Parcul Titan

Joshua is headed out to Kiev next week and I'm really looking forward to a quiet week at home. Living across the street from one of Bucuresti's most lovely parks keeps me from feeling trapped in the city in the summer. You can't tell we live in the most densely populated city in Europe from these pics, can you? If you look closely though, you can find a turtle:)

We're feeling very cosmopolitan lately...

We enjoyed hosting a family from Russia overnight last night. They came to meet a Romanian missionary to Siberia who is back here for a few weeks. They are a wonderful family who are dear friends of the Romanian missionary and his family. As far as we can tell, they are not believers. We look forward to seeing them again before they head back to Russia. It was a great opportunity for us to give a little help to a Romanian who has already been mobilized and sent out as a missionary. Noemi really enjoyed playing with their daughter until late at night and then again as soon as she woke up. Playing with toy animals on a pirate ship somehow transcends the language barrier

Joshua is really looking forward to meeting the team from Oakridge Community Church in Kiev next week to work in a children's hospital. It feels oddly normal for him to be travelling to a new country because it's just next-door (yet somehow takes 27 hours to travel by train).

Wednesday, July 15, 2009

It was a good day!

We have actually been having lots of good days. Joshua has a monthly pass for all the trams, buses and trolley-buses in Bucharest and is enjoying exploring and experiencing new things. Since that sounds like way less fun to me with two kids in tow I tend to spend more of my time in our neighborhood. I took a bunch of pictures of our neighborhood for another post to show you why I don't feel the need to get away from it all.

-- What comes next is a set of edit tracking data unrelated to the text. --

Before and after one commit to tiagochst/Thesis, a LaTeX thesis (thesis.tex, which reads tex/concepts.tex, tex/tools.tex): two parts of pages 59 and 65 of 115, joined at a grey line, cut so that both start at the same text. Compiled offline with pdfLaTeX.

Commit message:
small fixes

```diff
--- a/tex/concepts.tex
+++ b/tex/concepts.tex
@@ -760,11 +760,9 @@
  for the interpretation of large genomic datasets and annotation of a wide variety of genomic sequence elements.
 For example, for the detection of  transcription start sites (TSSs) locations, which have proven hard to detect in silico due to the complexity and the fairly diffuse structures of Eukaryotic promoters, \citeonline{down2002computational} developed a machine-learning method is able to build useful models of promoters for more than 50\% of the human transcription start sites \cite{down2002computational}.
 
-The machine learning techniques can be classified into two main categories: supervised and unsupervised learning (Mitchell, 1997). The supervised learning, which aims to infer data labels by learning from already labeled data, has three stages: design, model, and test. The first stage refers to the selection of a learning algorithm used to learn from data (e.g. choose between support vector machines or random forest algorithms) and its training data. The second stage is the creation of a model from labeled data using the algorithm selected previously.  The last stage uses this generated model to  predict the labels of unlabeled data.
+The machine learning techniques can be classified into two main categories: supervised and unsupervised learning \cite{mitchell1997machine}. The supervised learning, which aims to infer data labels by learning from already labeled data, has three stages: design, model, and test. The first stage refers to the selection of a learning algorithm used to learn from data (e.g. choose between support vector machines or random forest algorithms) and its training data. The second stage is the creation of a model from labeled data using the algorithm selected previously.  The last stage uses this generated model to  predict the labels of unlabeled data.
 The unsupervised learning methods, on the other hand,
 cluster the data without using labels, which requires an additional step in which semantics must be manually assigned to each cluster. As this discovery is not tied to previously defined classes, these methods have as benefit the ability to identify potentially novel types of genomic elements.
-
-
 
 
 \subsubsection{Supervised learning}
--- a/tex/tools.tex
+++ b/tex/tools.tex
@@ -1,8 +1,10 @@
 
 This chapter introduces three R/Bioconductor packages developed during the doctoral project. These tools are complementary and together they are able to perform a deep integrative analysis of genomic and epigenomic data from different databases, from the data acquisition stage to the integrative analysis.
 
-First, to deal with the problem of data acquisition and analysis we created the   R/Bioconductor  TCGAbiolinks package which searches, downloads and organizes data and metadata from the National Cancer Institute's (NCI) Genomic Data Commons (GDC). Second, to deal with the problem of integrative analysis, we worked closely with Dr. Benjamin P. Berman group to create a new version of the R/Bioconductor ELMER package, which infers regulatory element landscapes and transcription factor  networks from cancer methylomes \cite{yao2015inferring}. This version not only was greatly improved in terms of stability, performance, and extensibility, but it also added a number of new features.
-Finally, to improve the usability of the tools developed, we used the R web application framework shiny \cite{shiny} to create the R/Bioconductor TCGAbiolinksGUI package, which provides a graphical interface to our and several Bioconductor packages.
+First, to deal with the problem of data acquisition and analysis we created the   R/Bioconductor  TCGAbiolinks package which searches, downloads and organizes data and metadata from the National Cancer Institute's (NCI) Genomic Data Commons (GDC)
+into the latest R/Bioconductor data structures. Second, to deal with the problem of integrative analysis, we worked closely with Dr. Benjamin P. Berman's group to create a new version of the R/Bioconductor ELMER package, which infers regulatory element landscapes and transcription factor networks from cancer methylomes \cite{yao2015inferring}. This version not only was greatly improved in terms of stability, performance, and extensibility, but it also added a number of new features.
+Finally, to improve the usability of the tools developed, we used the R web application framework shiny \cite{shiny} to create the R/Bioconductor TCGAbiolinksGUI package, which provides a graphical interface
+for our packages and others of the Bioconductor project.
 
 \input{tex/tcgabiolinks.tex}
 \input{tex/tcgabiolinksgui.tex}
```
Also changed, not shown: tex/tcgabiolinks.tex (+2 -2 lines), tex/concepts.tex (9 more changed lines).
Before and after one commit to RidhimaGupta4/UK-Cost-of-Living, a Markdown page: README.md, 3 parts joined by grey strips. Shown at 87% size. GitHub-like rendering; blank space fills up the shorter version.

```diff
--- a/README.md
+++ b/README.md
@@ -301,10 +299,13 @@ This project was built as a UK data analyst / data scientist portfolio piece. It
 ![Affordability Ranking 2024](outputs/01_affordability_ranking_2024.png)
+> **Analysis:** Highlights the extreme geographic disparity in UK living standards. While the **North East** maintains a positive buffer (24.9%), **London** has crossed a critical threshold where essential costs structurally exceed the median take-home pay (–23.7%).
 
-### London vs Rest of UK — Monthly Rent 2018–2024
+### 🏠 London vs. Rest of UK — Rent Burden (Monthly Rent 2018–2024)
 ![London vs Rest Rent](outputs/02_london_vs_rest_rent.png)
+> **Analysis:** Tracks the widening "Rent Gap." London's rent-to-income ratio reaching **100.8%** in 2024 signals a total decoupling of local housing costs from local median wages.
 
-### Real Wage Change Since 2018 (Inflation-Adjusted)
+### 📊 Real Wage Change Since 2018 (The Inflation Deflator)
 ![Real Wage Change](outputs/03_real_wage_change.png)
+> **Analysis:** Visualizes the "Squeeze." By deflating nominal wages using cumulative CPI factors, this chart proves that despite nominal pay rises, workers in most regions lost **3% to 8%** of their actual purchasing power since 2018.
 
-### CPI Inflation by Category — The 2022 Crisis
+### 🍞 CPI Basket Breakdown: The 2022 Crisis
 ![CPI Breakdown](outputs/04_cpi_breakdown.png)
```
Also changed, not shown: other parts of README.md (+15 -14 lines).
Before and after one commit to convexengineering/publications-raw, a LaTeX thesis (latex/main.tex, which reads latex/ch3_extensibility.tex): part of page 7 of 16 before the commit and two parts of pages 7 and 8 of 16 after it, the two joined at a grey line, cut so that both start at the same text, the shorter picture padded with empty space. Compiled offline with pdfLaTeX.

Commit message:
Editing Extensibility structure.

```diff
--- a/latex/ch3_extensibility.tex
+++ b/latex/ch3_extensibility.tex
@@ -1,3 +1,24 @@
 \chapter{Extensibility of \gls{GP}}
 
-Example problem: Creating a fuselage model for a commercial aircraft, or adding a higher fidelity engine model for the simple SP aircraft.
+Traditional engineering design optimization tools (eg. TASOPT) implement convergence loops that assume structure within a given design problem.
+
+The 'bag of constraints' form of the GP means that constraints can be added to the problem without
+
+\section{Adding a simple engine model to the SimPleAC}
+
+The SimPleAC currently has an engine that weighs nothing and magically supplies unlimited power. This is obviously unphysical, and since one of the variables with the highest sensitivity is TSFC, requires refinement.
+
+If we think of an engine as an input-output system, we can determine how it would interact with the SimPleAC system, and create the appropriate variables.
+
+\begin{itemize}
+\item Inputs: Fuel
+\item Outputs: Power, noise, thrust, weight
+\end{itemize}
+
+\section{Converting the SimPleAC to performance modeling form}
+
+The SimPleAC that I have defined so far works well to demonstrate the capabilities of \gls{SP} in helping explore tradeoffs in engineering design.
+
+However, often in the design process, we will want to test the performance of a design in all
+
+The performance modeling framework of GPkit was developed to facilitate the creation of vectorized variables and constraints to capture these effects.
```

Romania just might be the most welcoming country to move to, as a foreigner. The people here are so incredibly patient and encouraging. That said, language and culture acquisition is still hard work. God has placed a lot of Romanians in our lives who are a great blessing to us in this process and I am so thankful for them! Today I met with a young mother in the park, who only speaks Romanian and I was so excited because, for the most part, I could understand her. She was really patient while I laboriously strung my words together into sentences. Even more exciting to me is the fact that she is someone who I can be a blessing to now, even with the limitation of my linguistic abilities ... or lack thereof. I'm farther down the road of motherhood and have the deep resources of a great God to draw on. She is home alone with a young baby most of the time and spending time with her in the park is something I can do with my children around. I have received so much here that I'm looking forward to being able to pour out grace as well.

Saturday, July 4, 2009

The Visa Process in Numbers

# of visits we have made to the Visa office in the past two months: 7

# of Visas we have in hand: 2

# of ice-cream cones bought to appease children tired of waiting at the visa office: approximately 6, but who's counting

# of visits to the visa office before they actually give us cards for Noemi and Isobel: anybody's guess

# of months before we get to turn around and do this all over again: 10.5

That said, it's totally worth it to be here in Romania.